Slow down so you can speed up down the road

Take time to absorb and assess your surroundings. In order to make a meaningful difference, it's critical to spend time sitting and wrestling with the issues. This will likely feel unsettling, particularly if you've been rewarded for fast action in the past. It's key to keep in mind that as you rise in seniority, you will increasingly be confronted with more intricate problems. These types of challenges call for more thoughtful dissection and analysis, and consequently, more robust solutions and execution. At a more senior level, stakeholders recognize that the problems are more complex, and fast action can often send the wrong signal, and even suggest certain recklessness.

Get the true lay of the land

Before you start your new role and in your earliest days, obsessively seek out the advice and opinions of others, and listen to what they have to say about the organization.
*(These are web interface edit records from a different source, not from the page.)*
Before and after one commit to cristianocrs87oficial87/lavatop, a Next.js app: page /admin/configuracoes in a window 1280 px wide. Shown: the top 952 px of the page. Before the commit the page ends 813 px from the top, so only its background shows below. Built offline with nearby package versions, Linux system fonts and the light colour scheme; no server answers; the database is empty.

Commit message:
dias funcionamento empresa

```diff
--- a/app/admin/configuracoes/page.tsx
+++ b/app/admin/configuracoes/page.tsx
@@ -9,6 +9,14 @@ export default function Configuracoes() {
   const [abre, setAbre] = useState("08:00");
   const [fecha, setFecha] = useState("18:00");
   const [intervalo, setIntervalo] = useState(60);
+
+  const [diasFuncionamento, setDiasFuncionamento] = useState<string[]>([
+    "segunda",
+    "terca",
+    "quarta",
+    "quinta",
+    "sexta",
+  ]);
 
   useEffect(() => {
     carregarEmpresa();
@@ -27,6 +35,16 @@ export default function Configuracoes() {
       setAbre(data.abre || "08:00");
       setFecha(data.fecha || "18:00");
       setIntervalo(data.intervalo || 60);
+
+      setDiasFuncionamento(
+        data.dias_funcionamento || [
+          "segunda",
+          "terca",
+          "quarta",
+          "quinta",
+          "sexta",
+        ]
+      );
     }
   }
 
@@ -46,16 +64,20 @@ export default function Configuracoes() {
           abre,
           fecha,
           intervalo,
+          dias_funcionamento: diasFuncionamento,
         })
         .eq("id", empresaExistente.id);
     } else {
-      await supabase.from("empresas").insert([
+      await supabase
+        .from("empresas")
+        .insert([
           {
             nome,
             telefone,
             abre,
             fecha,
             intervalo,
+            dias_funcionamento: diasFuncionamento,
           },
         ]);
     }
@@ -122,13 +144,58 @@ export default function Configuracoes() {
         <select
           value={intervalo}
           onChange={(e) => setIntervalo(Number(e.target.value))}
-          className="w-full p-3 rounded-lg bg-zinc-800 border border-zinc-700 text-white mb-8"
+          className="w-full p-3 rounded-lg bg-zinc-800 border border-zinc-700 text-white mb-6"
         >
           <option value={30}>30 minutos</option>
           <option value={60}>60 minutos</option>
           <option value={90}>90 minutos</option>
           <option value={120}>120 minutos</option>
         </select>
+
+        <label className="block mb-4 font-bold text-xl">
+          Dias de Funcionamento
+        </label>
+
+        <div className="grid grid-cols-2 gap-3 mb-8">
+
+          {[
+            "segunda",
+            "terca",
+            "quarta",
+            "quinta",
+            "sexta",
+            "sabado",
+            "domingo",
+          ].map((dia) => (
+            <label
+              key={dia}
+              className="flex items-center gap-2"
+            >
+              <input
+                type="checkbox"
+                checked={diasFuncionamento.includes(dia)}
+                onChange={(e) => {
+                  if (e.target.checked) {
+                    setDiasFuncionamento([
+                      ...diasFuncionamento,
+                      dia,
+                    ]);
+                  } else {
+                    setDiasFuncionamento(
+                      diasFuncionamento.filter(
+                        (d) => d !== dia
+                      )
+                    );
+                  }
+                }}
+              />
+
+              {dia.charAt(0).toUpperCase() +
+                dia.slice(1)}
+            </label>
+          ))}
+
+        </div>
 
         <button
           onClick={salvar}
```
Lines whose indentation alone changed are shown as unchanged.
In my experience, you will get a lot of candid and thoughtful insight early on, but once you're in the role for a while, people will be less comfortable telling you what they really think. It's amazing how quickly you become an "insider". Before I officially started at Plan International Canada, I managed to get various stakeholders to share some truthful and transparent opinions and perceptions about the organization. Many shared their concerns about the impact of rapid growth and how this put us at risk for mission drift. That observation was honest – and essential in that it's now playing an important role in my vision for Plan International's future and strategic focus.

Connection over action

Historically, leaders have been expected to have a majority of the answers. However, in our rapidly evolving world, business challenges are more interdependent and increasingly multi-dimensional. As a result, successful leaders spend more of their time serving as connectors rather than taking action themselves. My approach is to bring subject-matter experts together to prompt solution exploration and development by seeding the right questioning and lines of thinking. It's also been effective in sending an important signal: solutions to help us better deliver on our organizational mission come when we work together.

Trust is the accelerator

The first 100 days are when you should be building and strengthening relationships. I want employees to have confidence in where I'm leading the organization, but part of that is the trust I've built with them. Teams do not function without trust. During my earliest days at Plan International Canada, I invested an extensive amount of time listening to employees, while also encouraging them to bring forward suggestions that may positively impact children's lives around the world. Building this type of rapport creates significant organizational momentum and speeds up action down the road.

When you step in as a leader who is new to an organization or team, your goal should be to listen and learn so you can inspire change in a positive way. Take your time and think long-term. Remember: you can't do much in a quarter but you can do almost anything in a decade. Keep your vision and the end goal in mind but take the right time you need now to get you there in the future.

Caroline Riseboro is president and CEO, Plan International Canada.